The CalPERS board on Wednesday decided to return the investment committee to a committee of the whole that includes all 13 members.
The investment committee of the $417.3 billion California Public Employees’ Retirement System, Sacramento, had been composed of a smaller nine-member panel that lacked final authority.
Committee member Margaret Brown during the governance committee meeting Tuesday said that the investment committee should be expanded to give the full board oversight.
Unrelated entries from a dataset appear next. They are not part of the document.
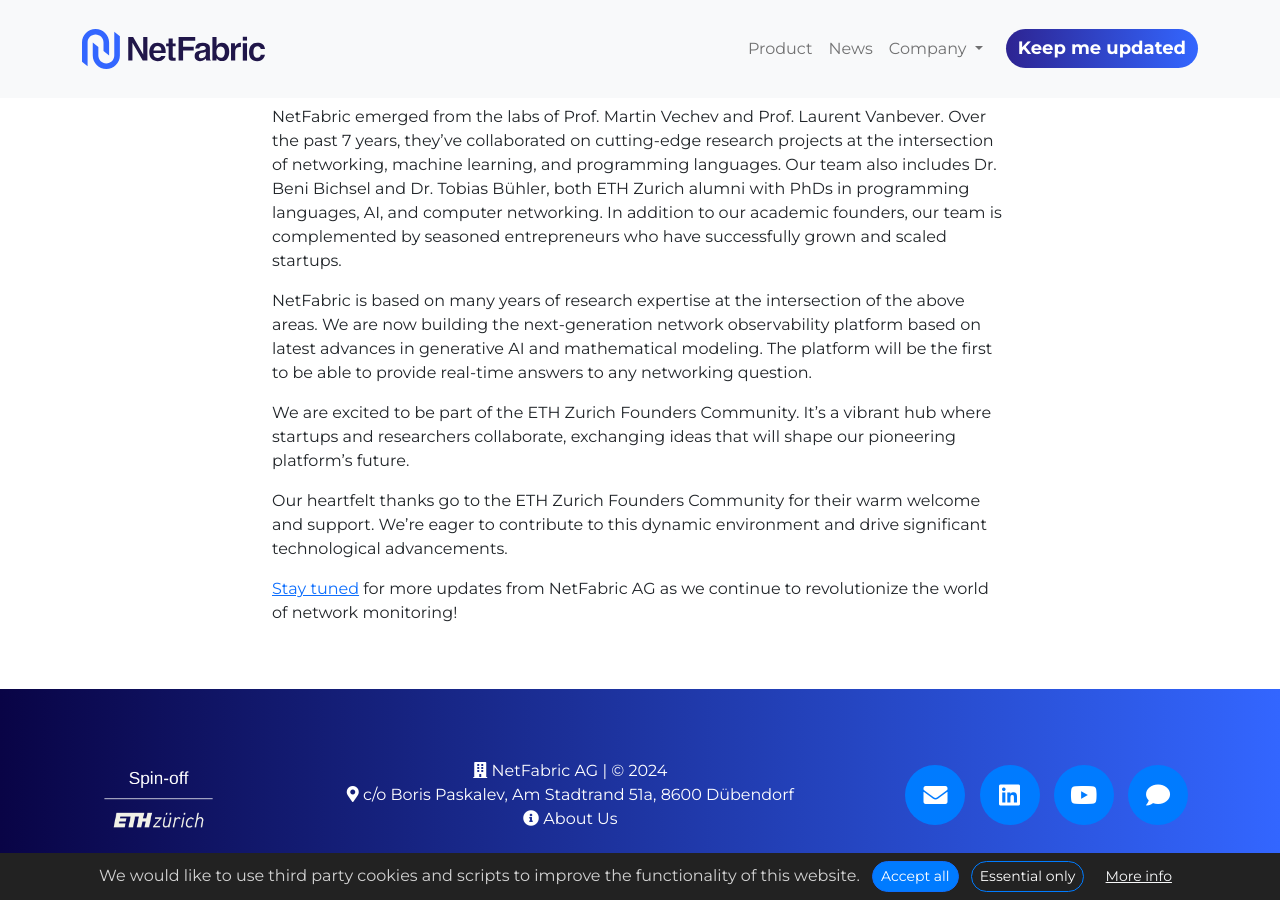
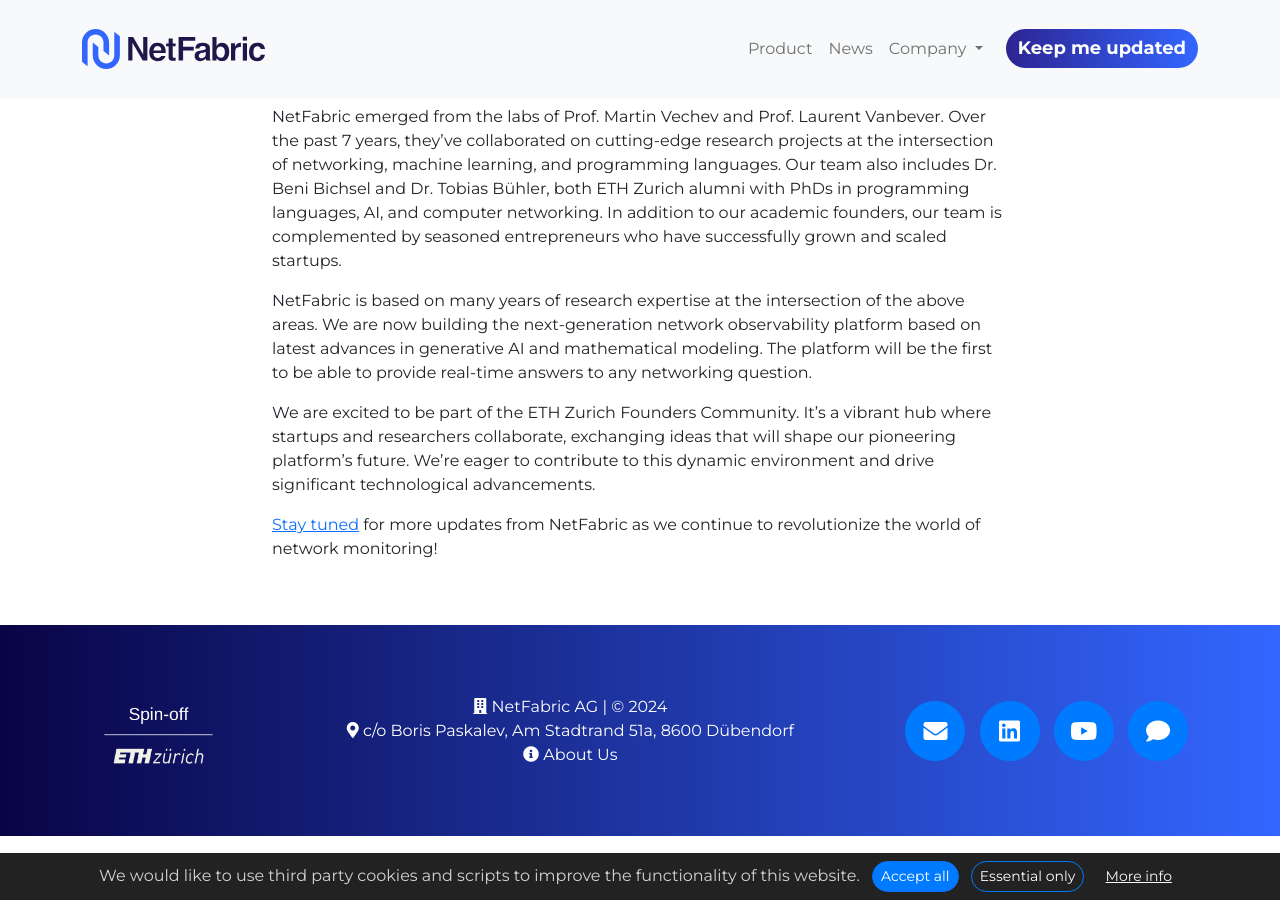
Before and after one commit to NetFabric-AI/NetFabric-AI.github.io, a Jekyll site: the page built from _posts/2024-06-18-ethspinoff.md, in a window 1280 px wide and 900 px high, scrolled down 1053 px. Built offline with Jekyll 4.4.1, drawn with Linux system fonts in a browser that asks for light colours.

Commit message:
Text changed

```diff
--- a/_posts/2024-06-18-ethspinoff.md
+++ b/_posts/2024-06-18-ethspinoff.md
@@ -13,8 +13,6 @@
 
 NetFabric is based on many years of research expertise at the intersection of the above areas. We are now building the next-generation network observability platform based on latest advances in generative AI and mathematical modeling. The platform will be the first to be able to provide real-time answers to any networking question.
 
-We are excited to be part of the ETH Zurich Founders Community. It's a vibrant hub where startups and researchers collaborate, exchanging ideas that will shape our pioneering platform's future.
+We are excited to be part of the ETH Zurich Founders Community. It's a vibrant hub where startups and researchers collaborate, exchanging ideas that will shape our pioneering platform's future. We're eager to contribute to this dynamic environment and drive significant technological advancements.
 
-Our heartfelt thanks go to the ETH Zurich Founders Community for their warm welcome and support. We're eager to contribute to this dynamic environment and drive significant technological advancements.
-
-[Stay tuned]({{ site.baseurl }}/contact) for more updates from NetFabric AG as we continue to revolutionize the world of network monitoring!
+[Stay tuned]({{ site.baseurl }}/contact) for more updates from NetFabric as we continue to revolutionize the world of network monitoring!
```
Even though any board member could sit in on an investment committee meeting, only committee members could vote or make motions, she said.
The board also changed its governance policy to make the hiring, evaluating and terminating of the CIO a shared responsibility between the board and the CEO. The CEO had previously had sole responsibility for hiring, firing and managing the CIO.
During the governance committee meeting Tuesday, CalPERS Board President Henry Jones suggested the change so the board would be involved in the evaluation of the CIO.
California state Controller Betty T. Yee during the governance committee meeting said she favored the change so the entire board could share the responsibility in all the facets of hiring the next CIO. Ms. Yee said the change would also relate to accountability, especially if the CIO is ever terminated.
The board also voted to give CEO Marcie Frost a 2019-‘20 incentive award of $100,617. There was no discussion and four board members voted against the award.
Ms. Frost’s base salary for the 2019-‘20 fiscal year was $343,949. Her incentive for the prior fiscal year was $99,920.
The governance committee also is expected to discuss in November whether the board’s pension and health benefits committee should be changed to include all 13 board members.
The item is being placed on the agenda at the request of board member Jason Perez. At Tuesday’s governance committee meeting, some committee members wanted to make the change but could not do so since the matter was not on the agenda.
In other news, CalPERS expects that a state bill it had sponsored to keep private some information about its private debt investments could be reintroduced in the next legislative session. The bill was pulled by its author in early August prior to being heard by the senate policy committee, Danny Brown, chief of CalPERS’ legislative affairs division, told the board on Wednesday.
“It had to do obviously with some of the news about CalPERS but also in light of ... COVID-19,” he said. “It just was a difficult time to really get out and advocate for a bill ... and know whether or not that bill was going to be successful,” Mr. Brown said in response to questions from board member David Miller. “All parties thought it would be best to wait and regroup and come back next year” if the board approves.
Mr. Brown said that he will return to the board to discuss introducing the bill “at the appropriate time.”